“Fortunately, I had the privilege of attending last year’s Texture on the Runway event and it was truly inspiring for me, both on a personal and professional level,” says Sina Hilbert, associate brand manager for Smooth ‘N Shine. “This partnership between NaturallyCurly and Smooth ‘N Shine seemed natural as we are both working to help multicultural women embrace their hair while instilling a strong sense of pride and confidence in each woman.”

Texture on the Runway ’18 is shaping up to be an epic event, with seven brands taking their interpretations of texture down the runway on Sept. 6 – Cantu, Carol’s Daughter, Camille Rose Naturals, SheaMoisture, Crème of Nature, Mielle Organics, and The Mane Choice. Other participating brands include Curls Unleashed, As I Am and Smooth ‘N Shine. Each brand is working on its top-secret theme, all of which are sure to dazzle the crowd.

And the co-emcee is one of the biggest names in entertainment right now. Stay tuned!

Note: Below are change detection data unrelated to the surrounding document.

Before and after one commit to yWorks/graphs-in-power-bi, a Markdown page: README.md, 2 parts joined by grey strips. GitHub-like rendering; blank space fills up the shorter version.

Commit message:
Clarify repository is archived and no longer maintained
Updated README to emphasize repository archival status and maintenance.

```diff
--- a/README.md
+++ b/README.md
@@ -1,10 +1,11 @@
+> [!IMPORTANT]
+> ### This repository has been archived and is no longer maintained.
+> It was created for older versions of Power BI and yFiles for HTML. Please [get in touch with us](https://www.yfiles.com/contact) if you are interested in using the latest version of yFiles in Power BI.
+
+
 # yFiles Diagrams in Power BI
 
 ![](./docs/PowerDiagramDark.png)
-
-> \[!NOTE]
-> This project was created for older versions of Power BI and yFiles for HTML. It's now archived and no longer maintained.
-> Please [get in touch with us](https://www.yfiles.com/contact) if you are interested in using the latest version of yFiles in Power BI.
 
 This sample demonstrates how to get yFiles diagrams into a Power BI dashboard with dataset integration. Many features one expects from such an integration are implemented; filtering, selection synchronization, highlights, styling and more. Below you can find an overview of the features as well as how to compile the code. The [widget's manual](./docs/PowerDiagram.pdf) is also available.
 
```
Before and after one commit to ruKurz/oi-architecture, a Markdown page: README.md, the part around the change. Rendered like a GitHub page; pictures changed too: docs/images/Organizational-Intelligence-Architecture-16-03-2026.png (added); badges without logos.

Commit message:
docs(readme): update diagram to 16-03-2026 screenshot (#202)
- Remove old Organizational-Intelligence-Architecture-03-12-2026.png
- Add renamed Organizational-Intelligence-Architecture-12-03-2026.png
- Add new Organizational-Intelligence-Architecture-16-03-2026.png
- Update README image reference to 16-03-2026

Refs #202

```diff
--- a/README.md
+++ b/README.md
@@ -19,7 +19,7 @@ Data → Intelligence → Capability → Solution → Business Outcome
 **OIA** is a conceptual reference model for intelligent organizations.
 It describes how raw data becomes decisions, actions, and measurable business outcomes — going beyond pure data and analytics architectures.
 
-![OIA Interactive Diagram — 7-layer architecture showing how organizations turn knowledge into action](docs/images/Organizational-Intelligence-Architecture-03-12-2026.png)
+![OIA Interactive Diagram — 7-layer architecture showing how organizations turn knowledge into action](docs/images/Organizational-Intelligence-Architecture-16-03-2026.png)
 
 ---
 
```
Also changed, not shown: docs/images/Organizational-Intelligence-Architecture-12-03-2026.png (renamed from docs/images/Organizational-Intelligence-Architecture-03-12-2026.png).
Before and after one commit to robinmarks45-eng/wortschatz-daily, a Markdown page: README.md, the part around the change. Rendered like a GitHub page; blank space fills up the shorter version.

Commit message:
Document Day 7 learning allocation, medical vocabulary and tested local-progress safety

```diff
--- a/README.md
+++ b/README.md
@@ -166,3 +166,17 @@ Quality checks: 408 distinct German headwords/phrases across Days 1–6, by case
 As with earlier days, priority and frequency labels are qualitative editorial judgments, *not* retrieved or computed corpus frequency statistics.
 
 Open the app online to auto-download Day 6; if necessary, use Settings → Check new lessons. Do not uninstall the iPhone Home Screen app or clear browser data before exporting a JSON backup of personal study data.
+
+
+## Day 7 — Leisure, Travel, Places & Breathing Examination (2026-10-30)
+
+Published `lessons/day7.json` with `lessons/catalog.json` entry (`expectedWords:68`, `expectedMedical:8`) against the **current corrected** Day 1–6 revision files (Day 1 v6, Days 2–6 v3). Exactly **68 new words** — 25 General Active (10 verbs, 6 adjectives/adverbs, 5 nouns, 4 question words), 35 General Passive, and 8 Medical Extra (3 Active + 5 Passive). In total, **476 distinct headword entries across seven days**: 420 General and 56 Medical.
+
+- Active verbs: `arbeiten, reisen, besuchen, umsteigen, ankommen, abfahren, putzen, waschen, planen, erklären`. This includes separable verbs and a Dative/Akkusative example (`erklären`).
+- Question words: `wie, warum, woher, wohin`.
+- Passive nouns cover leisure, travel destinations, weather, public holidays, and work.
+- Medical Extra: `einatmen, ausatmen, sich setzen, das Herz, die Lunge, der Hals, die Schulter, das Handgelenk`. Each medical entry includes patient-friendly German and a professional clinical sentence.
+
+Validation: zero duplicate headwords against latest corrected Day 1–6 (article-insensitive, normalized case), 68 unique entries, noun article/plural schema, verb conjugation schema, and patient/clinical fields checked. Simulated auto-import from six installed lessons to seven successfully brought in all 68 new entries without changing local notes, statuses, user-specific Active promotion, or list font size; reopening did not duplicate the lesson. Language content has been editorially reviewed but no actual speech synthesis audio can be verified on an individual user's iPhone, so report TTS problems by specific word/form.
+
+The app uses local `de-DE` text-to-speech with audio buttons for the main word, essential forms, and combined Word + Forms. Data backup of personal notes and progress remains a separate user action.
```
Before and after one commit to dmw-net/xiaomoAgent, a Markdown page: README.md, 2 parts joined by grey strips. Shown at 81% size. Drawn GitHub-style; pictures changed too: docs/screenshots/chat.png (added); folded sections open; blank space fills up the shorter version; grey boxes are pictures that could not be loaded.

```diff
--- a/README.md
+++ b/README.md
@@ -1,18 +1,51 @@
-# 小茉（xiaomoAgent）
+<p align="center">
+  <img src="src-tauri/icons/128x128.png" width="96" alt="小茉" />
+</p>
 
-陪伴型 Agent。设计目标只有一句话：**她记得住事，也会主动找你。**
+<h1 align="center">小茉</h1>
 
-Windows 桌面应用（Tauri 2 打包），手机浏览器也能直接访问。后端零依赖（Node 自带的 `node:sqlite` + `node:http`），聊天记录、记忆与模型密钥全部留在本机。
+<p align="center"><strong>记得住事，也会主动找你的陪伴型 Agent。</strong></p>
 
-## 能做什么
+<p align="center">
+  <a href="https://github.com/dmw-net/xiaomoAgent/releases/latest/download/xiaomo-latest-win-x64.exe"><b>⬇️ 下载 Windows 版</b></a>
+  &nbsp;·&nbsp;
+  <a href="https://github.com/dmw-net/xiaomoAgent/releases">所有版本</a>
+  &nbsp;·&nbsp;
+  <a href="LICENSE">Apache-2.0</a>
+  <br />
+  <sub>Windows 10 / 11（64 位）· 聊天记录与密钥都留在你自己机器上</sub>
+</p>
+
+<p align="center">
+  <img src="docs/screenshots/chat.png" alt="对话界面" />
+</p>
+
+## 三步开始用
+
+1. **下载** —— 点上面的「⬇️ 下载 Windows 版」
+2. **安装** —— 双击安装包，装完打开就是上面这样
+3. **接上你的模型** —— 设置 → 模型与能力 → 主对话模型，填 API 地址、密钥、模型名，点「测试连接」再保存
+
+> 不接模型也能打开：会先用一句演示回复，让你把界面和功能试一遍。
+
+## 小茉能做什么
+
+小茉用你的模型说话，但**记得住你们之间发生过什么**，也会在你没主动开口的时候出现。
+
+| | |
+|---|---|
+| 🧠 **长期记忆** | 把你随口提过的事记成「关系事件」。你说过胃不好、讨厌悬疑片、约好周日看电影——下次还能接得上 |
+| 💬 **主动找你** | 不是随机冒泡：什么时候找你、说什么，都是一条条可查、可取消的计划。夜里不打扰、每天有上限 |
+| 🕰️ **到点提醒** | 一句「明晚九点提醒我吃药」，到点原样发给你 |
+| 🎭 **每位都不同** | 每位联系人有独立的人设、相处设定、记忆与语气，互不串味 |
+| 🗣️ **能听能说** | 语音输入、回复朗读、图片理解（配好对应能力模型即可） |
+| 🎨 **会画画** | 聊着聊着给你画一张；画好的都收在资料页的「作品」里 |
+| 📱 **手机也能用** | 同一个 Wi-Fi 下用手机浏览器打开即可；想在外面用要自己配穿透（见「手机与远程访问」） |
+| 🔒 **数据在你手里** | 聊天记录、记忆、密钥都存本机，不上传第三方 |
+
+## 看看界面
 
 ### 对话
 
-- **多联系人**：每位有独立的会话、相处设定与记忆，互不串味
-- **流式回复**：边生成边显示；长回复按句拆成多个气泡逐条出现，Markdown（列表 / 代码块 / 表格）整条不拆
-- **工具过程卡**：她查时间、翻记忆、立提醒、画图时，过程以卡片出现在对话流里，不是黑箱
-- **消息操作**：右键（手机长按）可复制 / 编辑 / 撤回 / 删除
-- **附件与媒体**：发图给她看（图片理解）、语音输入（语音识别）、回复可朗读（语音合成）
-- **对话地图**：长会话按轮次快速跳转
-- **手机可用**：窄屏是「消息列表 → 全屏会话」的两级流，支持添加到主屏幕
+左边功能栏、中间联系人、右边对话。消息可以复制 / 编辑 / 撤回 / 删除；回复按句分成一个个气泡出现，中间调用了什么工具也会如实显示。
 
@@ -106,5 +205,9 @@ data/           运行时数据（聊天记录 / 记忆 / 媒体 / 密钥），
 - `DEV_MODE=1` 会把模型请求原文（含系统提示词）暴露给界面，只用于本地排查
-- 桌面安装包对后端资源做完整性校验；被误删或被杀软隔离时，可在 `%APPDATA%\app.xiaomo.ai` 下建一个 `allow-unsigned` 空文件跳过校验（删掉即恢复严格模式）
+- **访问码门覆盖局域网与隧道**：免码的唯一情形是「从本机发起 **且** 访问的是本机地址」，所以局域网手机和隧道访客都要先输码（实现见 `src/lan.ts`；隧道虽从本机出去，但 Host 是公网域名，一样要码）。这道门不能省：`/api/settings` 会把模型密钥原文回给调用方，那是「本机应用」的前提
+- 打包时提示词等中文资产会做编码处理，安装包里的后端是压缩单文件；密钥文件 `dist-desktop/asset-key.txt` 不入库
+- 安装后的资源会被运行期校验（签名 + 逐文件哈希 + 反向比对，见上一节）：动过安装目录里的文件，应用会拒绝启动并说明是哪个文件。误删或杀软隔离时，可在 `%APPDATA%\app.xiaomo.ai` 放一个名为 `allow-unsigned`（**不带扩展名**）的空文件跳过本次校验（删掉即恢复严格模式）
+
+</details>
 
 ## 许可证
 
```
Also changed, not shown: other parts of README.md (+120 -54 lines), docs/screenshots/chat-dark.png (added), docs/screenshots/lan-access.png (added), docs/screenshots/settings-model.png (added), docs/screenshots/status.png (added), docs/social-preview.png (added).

With leading brands, a firm belief in the beauty of diversity, and all the flair and fun the curly community is known for, NaturallyCurly will ensure that Texture on the Runway ‘18 continues to elevate curls and coils onto the runway as well as throughout society.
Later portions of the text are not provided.